● Activity
Report every line of the records beneath this task that holds the string "description".

***** Data excerpts

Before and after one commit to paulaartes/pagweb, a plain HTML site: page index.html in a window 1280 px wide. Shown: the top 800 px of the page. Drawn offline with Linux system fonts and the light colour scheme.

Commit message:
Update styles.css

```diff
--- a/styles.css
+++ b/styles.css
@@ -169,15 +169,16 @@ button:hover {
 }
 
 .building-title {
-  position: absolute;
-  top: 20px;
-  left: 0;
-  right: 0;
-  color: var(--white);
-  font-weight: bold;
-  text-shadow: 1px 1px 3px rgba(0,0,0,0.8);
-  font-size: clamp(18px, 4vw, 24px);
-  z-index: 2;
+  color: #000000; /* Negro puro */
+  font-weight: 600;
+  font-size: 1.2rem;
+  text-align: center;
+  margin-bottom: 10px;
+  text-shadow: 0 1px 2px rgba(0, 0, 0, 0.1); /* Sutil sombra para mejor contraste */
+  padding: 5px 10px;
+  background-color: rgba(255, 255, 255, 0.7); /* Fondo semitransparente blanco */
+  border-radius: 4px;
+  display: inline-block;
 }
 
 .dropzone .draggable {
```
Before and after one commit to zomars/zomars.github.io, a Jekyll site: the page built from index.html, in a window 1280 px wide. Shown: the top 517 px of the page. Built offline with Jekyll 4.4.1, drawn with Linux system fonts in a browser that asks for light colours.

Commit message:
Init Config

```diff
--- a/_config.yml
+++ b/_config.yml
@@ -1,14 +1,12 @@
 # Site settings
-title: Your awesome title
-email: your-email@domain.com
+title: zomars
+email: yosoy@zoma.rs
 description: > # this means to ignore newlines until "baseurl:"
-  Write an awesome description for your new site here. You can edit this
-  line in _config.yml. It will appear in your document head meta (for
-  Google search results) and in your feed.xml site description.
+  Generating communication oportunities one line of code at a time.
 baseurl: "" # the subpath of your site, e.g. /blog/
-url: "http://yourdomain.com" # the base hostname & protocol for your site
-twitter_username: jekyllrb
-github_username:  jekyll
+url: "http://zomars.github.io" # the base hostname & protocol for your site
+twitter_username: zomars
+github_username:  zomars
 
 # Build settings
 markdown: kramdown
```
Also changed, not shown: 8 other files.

**********

● Answer to the problem
 description: > # this means to ignore newlines until "baseurl:"
-  Write an awesome description for your new site here. You can edit this
-  Google search results) and in your feed.xml site description.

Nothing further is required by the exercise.